New York – An executive order signed by Governor Cuomo that would cut state funding to any entity that discriminates against individuals who practice alternative lifestyles has caused concern in the Jewish community, but according to a source in Albany, those worries are completely unfounded.
Executive Order 177 was signed by Governor Cuomo on February 4th, and was designed to “further protect New Yorkers’ civil rights by banning all state agencies and authorities from doing business with companies that promote or tolerate discrimination.”
But while some have wondered aloud if the order would force yeshivos to choose between accepting much needed state funding or admitting students whose moral values are in conflict with religious law, the source said that those concerns are much ado about nothing because by definition, an executive order cannot supersede the Constitution and its statutes.
The source, who spoke to VIN News on condition of anonymity, said that the governor’s order was subject to all religious protections currently offered by the First Amendment, which would exempt religious schools, synagogues and, possibly, non-profit communal organizations.
Cuomo originally announced the new initiative last Saturday at a Human Rights Campaign event taking place in Manhattan, reported NBC News (http://nbcnews.to/2BLTN64). In his remarks, the governor faulted President Donald Trump for allowing discrimination against those who practice alternative lifestyles by providing religious liberty protections under federal law.
“What that means is a business can refuse to serve LGBTQ individuals because it violates their religious beliefs,” said Cuomo. “They did that. So today I’m signing an executive order prohibiting New York State government from doing business with any entity that discriminates against any New Yorker, period.”
Assemblyman Dov Hikind, who criticized Cuomo on Twitter earlier in the week for refusing to respect cultural sensitivities, said that he was pleased to hear that the finer points of the executive order had been clarified and would be tolerant of religious sensitivities.
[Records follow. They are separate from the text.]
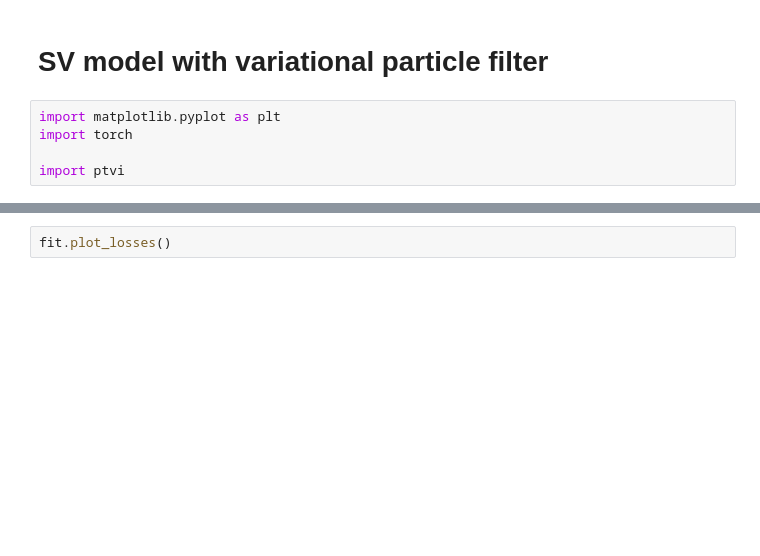
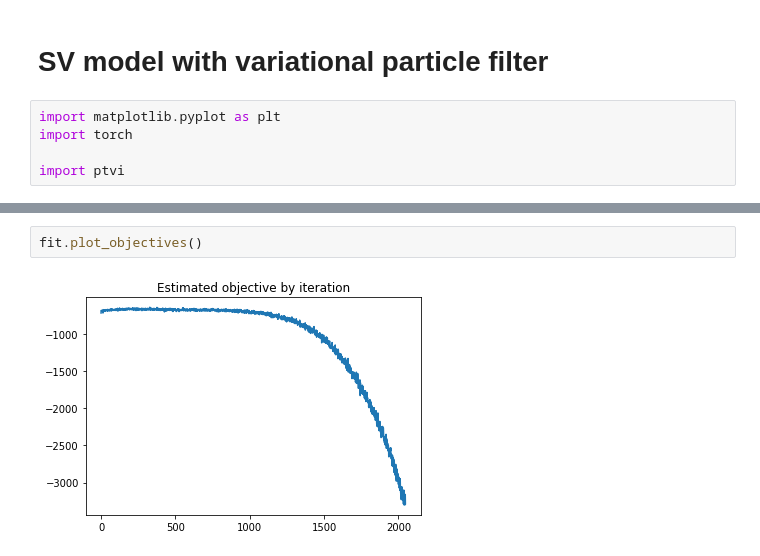
Before and after one commit to kuperov/ptvi, a Jupyter notebook: docs/Particle filter (WIP) - VI - Free params & proposal.ipynb, the cells around one changed output, grey strips where cells are left out. Drawn from its saved outputs; the diff is of its cells as text; blank space fills up the shorter version.

```diff
--- a/docs/Particle filter (WIP) - VI - Free params & proposal.ipynb
+++ b/docs/Particle filter (WIP) - VI - Free params & proposal.ipynb
@@ -47,4 +66,6 @@ AttributeError: module 'torch' has no attribute 'logsumexp'
 # %%
-fit.plot_losses()
+fit.plot_objectives()
+# %% [output]
+[figure, added]
 # %%
 fit.summary(true=params)
```
Also changed, not shown: parts of 9 cells of this notebook, 9 other files.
“We are living in a period now where practically everyone in the Democratic party is running for president and everyone want to be to the left of the left,” Hikind told VIN News. “We have gotten to the point where people have moved so far to the left that they just fall off the cliff.”